---------- Records provided

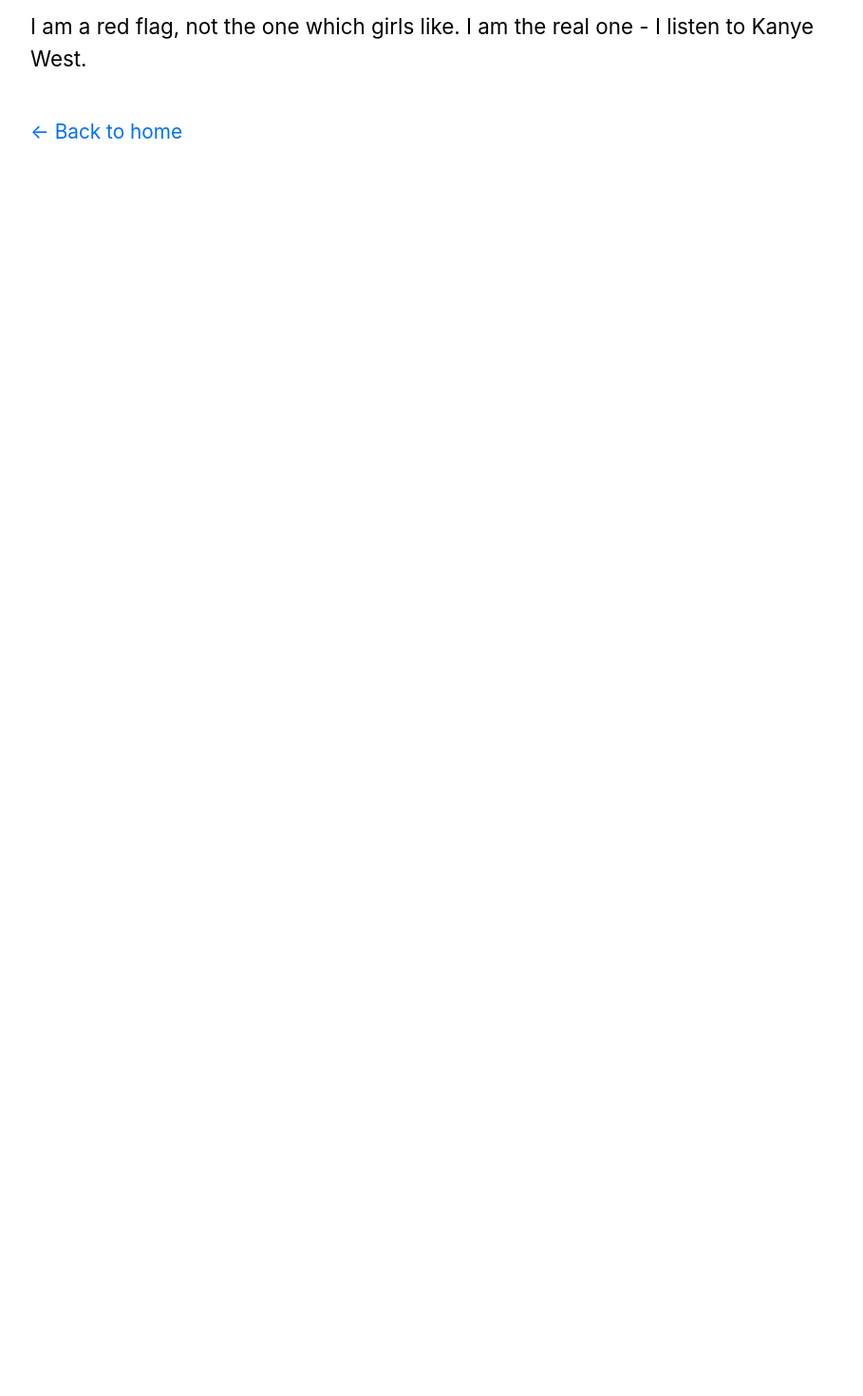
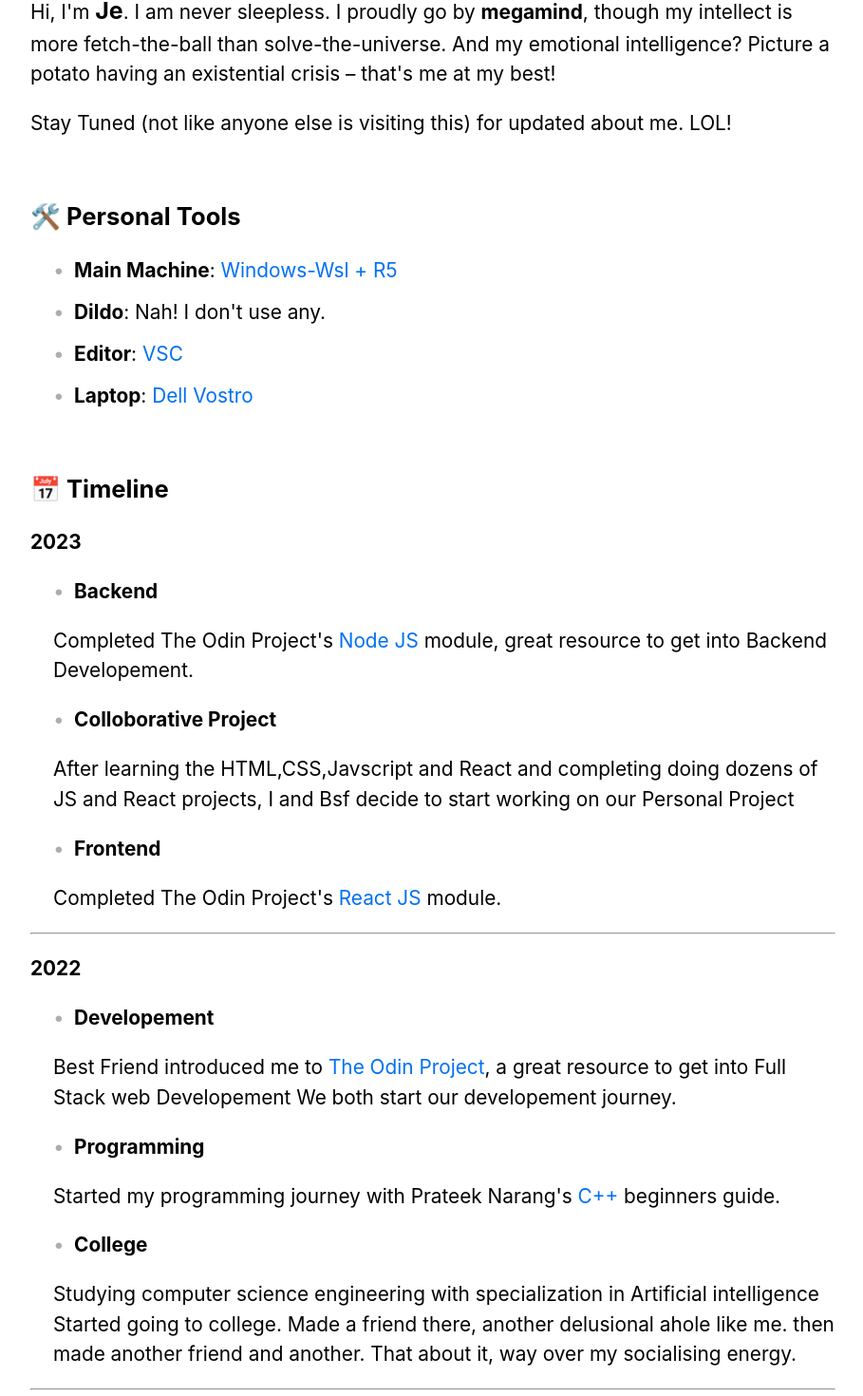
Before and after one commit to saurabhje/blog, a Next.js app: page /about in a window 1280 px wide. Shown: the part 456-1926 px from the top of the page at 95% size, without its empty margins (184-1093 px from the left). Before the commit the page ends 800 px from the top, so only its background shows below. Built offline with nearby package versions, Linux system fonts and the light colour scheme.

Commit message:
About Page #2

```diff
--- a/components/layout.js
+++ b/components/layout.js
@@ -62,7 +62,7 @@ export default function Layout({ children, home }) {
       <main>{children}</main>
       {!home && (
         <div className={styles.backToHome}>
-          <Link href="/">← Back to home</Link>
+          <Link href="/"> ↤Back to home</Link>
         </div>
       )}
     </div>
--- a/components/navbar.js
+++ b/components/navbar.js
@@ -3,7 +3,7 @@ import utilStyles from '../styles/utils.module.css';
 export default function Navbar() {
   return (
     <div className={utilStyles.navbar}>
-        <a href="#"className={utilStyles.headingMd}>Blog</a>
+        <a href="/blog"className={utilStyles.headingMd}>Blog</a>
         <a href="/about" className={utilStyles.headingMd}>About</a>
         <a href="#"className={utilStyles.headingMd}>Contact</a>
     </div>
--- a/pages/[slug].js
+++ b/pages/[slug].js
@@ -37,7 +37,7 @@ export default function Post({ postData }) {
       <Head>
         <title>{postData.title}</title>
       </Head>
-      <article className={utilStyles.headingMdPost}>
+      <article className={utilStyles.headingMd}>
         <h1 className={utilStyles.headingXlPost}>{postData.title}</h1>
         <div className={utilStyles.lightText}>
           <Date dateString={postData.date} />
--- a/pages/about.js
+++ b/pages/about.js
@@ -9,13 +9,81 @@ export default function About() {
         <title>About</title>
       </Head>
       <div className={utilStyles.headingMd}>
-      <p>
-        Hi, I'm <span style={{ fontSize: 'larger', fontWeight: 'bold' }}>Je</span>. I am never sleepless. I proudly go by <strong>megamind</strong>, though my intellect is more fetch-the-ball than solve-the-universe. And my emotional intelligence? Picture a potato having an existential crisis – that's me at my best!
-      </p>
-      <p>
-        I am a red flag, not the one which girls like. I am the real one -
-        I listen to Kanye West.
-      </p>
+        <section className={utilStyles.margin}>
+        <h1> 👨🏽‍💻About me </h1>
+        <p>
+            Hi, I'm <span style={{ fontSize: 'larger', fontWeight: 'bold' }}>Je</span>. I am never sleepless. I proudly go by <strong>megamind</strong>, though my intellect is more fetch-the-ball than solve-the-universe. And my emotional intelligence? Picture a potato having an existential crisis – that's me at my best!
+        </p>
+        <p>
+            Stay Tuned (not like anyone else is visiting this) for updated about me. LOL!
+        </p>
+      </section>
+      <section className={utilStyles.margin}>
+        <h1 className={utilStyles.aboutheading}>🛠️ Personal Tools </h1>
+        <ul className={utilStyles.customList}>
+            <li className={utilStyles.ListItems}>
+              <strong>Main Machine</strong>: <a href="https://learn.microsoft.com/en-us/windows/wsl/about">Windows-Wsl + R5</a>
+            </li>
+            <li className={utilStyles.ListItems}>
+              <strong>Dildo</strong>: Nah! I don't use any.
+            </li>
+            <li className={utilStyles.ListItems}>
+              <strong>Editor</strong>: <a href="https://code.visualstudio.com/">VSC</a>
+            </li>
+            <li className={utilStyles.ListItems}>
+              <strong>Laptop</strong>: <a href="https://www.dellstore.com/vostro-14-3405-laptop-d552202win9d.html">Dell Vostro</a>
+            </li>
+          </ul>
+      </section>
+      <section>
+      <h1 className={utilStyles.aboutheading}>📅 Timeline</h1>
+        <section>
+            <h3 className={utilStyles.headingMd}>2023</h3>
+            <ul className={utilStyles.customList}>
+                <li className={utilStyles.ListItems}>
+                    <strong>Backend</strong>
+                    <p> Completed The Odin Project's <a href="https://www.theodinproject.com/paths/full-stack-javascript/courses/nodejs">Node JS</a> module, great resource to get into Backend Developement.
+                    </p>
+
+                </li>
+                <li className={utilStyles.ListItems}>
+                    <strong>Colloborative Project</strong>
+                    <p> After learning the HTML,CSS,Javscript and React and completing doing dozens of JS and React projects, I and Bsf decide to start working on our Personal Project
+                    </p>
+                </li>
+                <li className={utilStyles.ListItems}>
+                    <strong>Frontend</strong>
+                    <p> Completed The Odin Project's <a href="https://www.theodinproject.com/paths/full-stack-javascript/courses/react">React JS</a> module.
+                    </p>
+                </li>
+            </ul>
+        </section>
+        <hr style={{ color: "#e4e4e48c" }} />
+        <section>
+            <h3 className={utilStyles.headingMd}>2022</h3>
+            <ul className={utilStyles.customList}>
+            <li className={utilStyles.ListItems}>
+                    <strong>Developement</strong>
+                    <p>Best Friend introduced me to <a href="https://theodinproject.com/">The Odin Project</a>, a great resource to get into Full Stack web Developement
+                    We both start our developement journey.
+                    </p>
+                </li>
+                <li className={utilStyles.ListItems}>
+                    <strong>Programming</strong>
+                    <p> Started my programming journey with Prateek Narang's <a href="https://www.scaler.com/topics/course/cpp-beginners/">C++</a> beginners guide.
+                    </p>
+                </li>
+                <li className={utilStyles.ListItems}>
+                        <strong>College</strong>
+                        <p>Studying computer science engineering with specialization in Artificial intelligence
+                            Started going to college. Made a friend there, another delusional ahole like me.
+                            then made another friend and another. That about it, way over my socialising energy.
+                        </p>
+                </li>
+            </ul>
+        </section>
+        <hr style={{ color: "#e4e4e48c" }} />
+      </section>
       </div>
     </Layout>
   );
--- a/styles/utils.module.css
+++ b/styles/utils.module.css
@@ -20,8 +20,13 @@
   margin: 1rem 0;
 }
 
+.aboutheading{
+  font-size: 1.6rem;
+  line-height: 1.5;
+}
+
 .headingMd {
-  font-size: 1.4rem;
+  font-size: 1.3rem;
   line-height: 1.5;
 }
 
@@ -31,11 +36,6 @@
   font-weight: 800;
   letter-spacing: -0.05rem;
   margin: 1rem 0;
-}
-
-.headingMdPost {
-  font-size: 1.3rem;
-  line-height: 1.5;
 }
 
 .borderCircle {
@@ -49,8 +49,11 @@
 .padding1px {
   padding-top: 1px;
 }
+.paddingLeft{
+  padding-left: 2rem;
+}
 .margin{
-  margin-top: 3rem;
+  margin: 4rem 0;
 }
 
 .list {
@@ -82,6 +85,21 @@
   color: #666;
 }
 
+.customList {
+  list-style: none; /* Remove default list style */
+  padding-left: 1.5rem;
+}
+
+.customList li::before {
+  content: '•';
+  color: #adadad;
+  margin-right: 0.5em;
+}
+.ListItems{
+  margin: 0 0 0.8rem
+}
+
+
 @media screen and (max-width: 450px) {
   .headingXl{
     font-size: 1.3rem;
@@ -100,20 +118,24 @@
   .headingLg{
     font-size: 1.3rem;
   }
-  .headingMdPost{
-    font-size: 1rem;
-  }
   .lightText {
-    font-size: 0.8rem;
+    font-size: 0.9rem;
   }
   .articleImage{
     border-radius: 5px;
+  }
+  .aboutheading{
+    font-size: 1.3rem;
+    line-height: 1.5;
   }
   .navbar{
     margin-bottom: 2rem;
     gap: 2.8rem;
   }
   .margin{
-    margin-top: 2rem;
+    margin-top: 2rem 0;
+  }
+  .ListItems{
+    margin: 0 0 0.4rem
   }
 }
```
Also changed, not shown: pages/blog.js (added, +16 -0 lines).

--------------------

## Task goal
Without the pictures, retype each line of the records above exactly.

## Answer section
Before and after one commit to saurabhje/blog, a Next.js app: page /about in a window 1280 px wide. Shown: the part 456-1926 px from the top of the page at 95% size, without its empty margins (184-1093 px from the left). Before the commit the page ends 800 px from the top, so only its background shows below. Built offline with nearby package versions, Linux system fonts and the light colour scheme.

Commit message:
About Page #2

```diff
--- a/components/layout.js
+++ b/components/layout.js
@@ -62,7 +62,7 @@ export default function Layout({ children, home }) {
       <main>{children}</main>
       {!home && (
         <div className={styles.backToHome}>
-          <Link href="/">← Back to home</Link>
+          <Link href="/"> ↤Back to home</Link>
         </div>
       )}
     </div>
--- a/components/navbar.js
+++ b/components/navbar.js
@@ -3,7 +3,7 @@ import utilStyles from '../styles/utils.module.css';
 export default function Navbar() {
   return (
     <div className={utilStyles.navbar}>
-        <a href="#"className={utilStyles.headingMd}>Blog</a>
+        <a href="/blog"className={utilStyles.headingMd}>Blog</a>
         <a href="/about" className={utilStyles.headingMd}>About</a>
         <a href="#"className={utilStyles.headingMd}>Contact</a>
     </div>
--- a/pages/[slug].js
+++ b/pages/[slug].js
@@ -37,7 +37,7 @@ export default function Post({ postData }) {
       <Head>
         <title>{postData.title}</title>
       </Head>
-      <article className={utilStyles.headingMdPost}>
+      <article className={utilStyles.headingMd}>
         <h1 className={utilStyles.headingXlPost}>{postData.title}</h1>
         <div className={utilStyles.lightText}>
           <Date dateString={postData.date} />
--- a/pages/about.js
+++ b/pages/about.js
@@ -9,13 +9,81 @@ export default function About() {
         <title>About</title>
       </Head>
       <div className={utilStyles.headingMd}>
-      <p>
-        Hi, I'm <span style={{ fontSize: 'larger', fontWeight: 'bold' }}>Je</span>. I am never sleepless. I proudly go by <strong>megamind</strong>, though my intellect is more fetch-the-ball than solve-the-universe. And my emotional intelligence? Picture a potato having an existential crisis – that's me at my best!
-      </p>
-      <p>
-        I am a red flag, not the one which girls like. I am the real one -
-        I listen to Kanye West.
-      </p>
+        <section className={utilStyles.margin}>
+        <h1> 👨🏽‍💻About me </h1>
+        <p>
+            Hi, I'm <span style={{ fontSize: 'larger', fontWeight: 'bold' }}>Je</span>. I am never sleepless. I proudly go by <strong>megamind</strong>, though my intellect is more fetch-the-ball than solve-the-universe. And my emotional intelligence? Picture a potato having an existential crisis – that's me at my best!
+        </p>
+        <p>
+            Stay Tuned (not like anyone else is visiting this) for updated about me. LOL!
+        </p>
+      </section>
+      <section className={utilStyles.margin}>
+        <h1 className={utilStyles.aboutheading}>🛠️ Personal Tools </h1>
+        <ul className={utilStyles.customList}>
+            <li className={utilStyles.ListItems}>
+              <strong>Main Machine</strong>: <a href="https://learn.microsoft.com/en-us/windows/wsl/about">Windows-Wsl + R5</a>
+            </li>
+            <li className={utilStyles.ListItems}>
+              <strong>Dildo</strong>: Nah! I don't use any.
+            </li>
+            <li className={utilStyles.ListItems}>
+              <strong>Editor</strong>: <a href="https://code.visualstudio.com/">VSC</a>
+            </li>
+            <li className={utilStyles.ListItems}>
+              <strong>Laptop</strong>: <a href="https://www.dellstore.com/vostro-14-3405-laptop-d552202win9d.html">Dell Vostro</a>
+            </li>
+          </ul>
+      </section>
+      <section>
+      <h1 className={utilStyles.aboutheading}>📅 Timeline</h1>
+        <section>
+            <h3 className={utilStyles.headingMd}>2023</h3>
+            <ul className={utilStyles.customList}>
+                <li className={utilStyles.ListItems}>
+                    <strong>Backend</strong>
+                    <p> Completed The Odin Project's <a href="https://www.theodinproject.com/paths/full-stack-javascript/courses/nodejs">Node JS</a> module, great resource to get into Backend Developement.
+                    </p>
+
+                </li>
+                <li className={utilStyles.ListItems}>
+                    <strong>Colloborative Project</strong>
+                    <p> After learning the HTML,CSS,Javscript and React and completing doing dozens of JS and React projects, I and Bsf decide to start working on our Personal Project
+                    </p>
+                </li>
+                <li className={utilStyles.ListItems}>
+                    <strong>Frontend</strong>
+                    <p> Completed The Odin Project's <a href="https://www.theodinproject.com/paths/full-stack-javascript/courses/react">React JS</a> module.
+                    </p>
+                </li>
+            </ul>
+        </section>
+        <hr style={{ color: "#e4e4e48c" }} />
+        <section>
+            <h3 className={utilStyles.headingMd}>2022</h3>
+            <ul className={utilStyles.customList}>
+            <li className={utilStyles.ListItems}>
+                    <strong>Developement</strong>
+                    <p>Best Friend introduced me to <a href="https://theodinproject.com/">The Odin Project</a>, a great resource to get into Full Stack web Developement
+                    We both start our developement journey.
+                    </p>
+                </li>
+                <li className={utilStyles.ListItems}>
+                    <strong>Programming</strong>
+                    <p> Started my programming journey with Prateek Narang's <a href="https://www.scaler.com/topics/course/cpp-beginners/">C++</a> beginners guide.
+                    </p>
+                </li>
+                <li className={utilStyles.ListItems}>
+                        <strong>College</strong>
+                        <p>Studying computer science engineering with specialization in Artificial intelligence
+                            Started going to college. Made a friend there, another delusional ahole like me.
+                            then made another friend and another. That about it, way over my socialising energy.
+                        </p>
+                </li>
+            </ul>
+        </section>
+        <hr style={{ color: "#e4e4e48c" }} />
+      </section>
       </div>
     </Layout>
   );
--- a/styles/utils.module.css
+++ b/styles/utils.module.css
@@ -20,8 +20,13 @@
   margin: 1rem 0;
 }
 
+.aboutheading{
+  font-size: 1.6rem;
+  line-height: 1.5;
+}
+
 .headingMd {
-  font-size: 1.4rem;
+  font-size: 1.3rem;
   line-height: 1.5;
 }
 
@@ -31,11 +36,6 @@
   font-weight: 800;
   letter-spacing: -0.05rem;
   margin: 1rem 0;
-}
-
-.headingMdPost {
-  font-size: 1.3rem;
-  line-height: 1.5;
 }
 
 .borderCircle {
@@ -49,8 +49,11 @@
 .padding1px {
   padding-top: 1px;
 }
+.paddingLeft{
+  padding-left: 2rem;
+}
 .margin{
-  margin-top: 3rem;
+  margin: 4rem 0;
 }
 
 .list {
@@ -82,6 +85,21 @@
   color: #666;
 }
 
+.customList {
+  list-style: none; /* Remove default list style */
+  padding-left: 1.5rem;
+}
+
+.customList li::before {
+  content: '•';
+  color: #adadad;
+  margin-right: 0.5em;
+}
+.ListItems{
+  margin: 0 0 0.8rem
+}
+
+
 @media screen and (max-width: 450px) {
   .headingXl{
     font-size: 1.3rem;
@@ -100,20 +118,24 @@
   .headingLg{
     font-size: 1.3rem;
   }
-  .headingMdPost{
-    font-size: 1rem;
-  }
   .lightText {
-    font-size: 0.8rem;
+    font-size: 0.9rem;
   }
   .articleImage{
     border-radius: 5px;
+  }
+  .aboutheading{
+    font-size: 1.3rem;
+    line-height: 1.5;
   }
   .navbar{
     margin-bottom: 2rem;
     gap: 2.8rem;
   }
   .margin{
-    margin-top: 2rem;
+    margin-top: 2rem 0;
+  }
+  .ListItems{
+    margin: 0 0 0.4rem
   }
 }
```
Also changed, not shown: pages/blog.js (added, +16 -0 lines).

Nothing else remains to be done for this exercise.